Server Access Security
Privileged Access Management for Server Security
Your servers sit at the heart of your IT infrastructure and allow many users to access the same information or functionality. You use them to store sensitive business and customer data, host files and proprietary applications, and run mission-critical programs like email systems.
This introductory guide to server access security will show you how to make sure people only have access to server resources they need and when they need them by taking a Zero Trust approach that complies with the Principle of Least Privilege.
Why is server security so critical?
Due to the sensitive information servers contain, they are frequently targeted by cybercriminals looking to exploit any weaknesses in your server security for their financial gain.
Cyber criminals target servers to gain access to critical data like your financials, intellectual property, and more—opening the door to system-wide data loss, ransomware, and worse.
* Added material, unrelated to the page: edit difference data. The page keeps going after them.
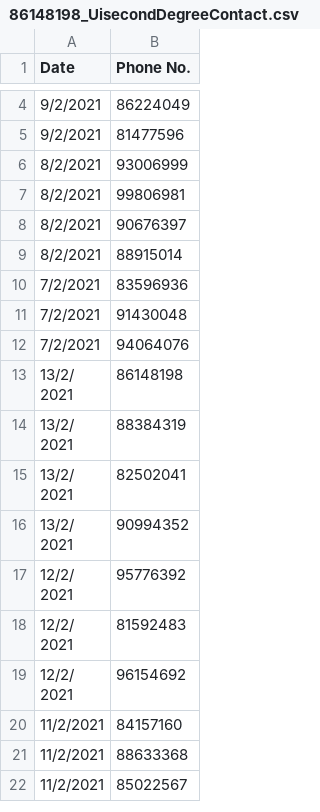
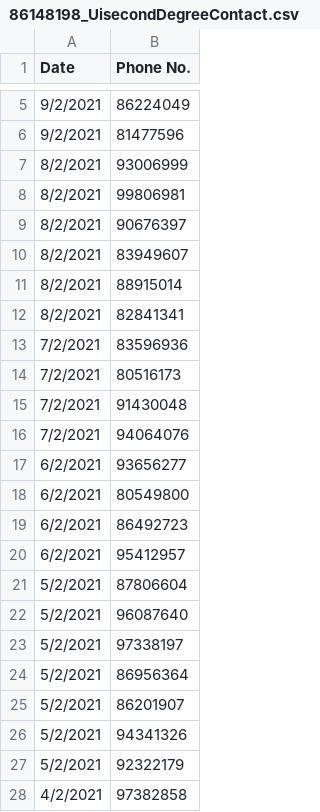
Before and after one commit to jzxr/TraceTogether, a CSV file: Data Sets/Results/86148198_UisecondDegreeContact.csv, drawn as a sheet; only a part is shown, gaps mark what is left out; the shorter side is filled out with more unchanged rows; the diff covers the shown part only.

```diff
--- a/Data Sets/Results/86148198_UisecondDegreeContact.csv
+++ b/Data Sets/Results/86148198_UisecondDegreeContact.csv
@@ -8,5 +9,20 @@ Date,Phone No.
 8/2/2021,90676397
+8/2/2021,83949607
 8/2/2021,88915014
+8/2/2021,82841341
 7/2/2021,83596936
+7/2/2021,80516173
 7/2/2021,91430048
 7/2/2021,94064076
+6/2/2021,93656277
+6/2/2021,80549800
+6/2/2021,86492723
+6/2/2021,95412957
+5/2/2021,87806604
+5/2/2021,96087640
+5/2/2021,97338197
+5/2/2021,86956364
+5/2/2021,86201907
+5/2/2021,94341326
+5/2/2021,92322179
+4/2/2021,97382858
```
Also changed, not shown: 19 added rows elsewhere in this file, Data Sets/Results/86148198_FirstDegree_SE.csv, Data Sets/Results/86148198_UiFirstDegreeContact.csv, 18 other files.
You must protect your servers to prevent the loss of time, money, user productivity, and your organization's reputation.
How to protect your servers from cyberattack
If you’ve got standing privileges that give people full, anytime access to your servers, you’re putting your organization at risk by missing some key cybersecurity best practices.
Modern server access security consolidates controls for Windows, Unix, and Linux servers residing both on-premise and in the cloud. By layering access security controls directly on your servers, you can ensure that anyone with a privileged credential has the required permissions at each access point.
Learn how you can implement server access security to:
- Discover and remove standing privileges that give people full, anytime access to servers
- Confirm identities and permissions at every access control point
- Make sure only approved users can access or make changes to resources on each server
- Provide users just-enough, just-in-time access and only elevate access when needed
- Log and record behavior at the server level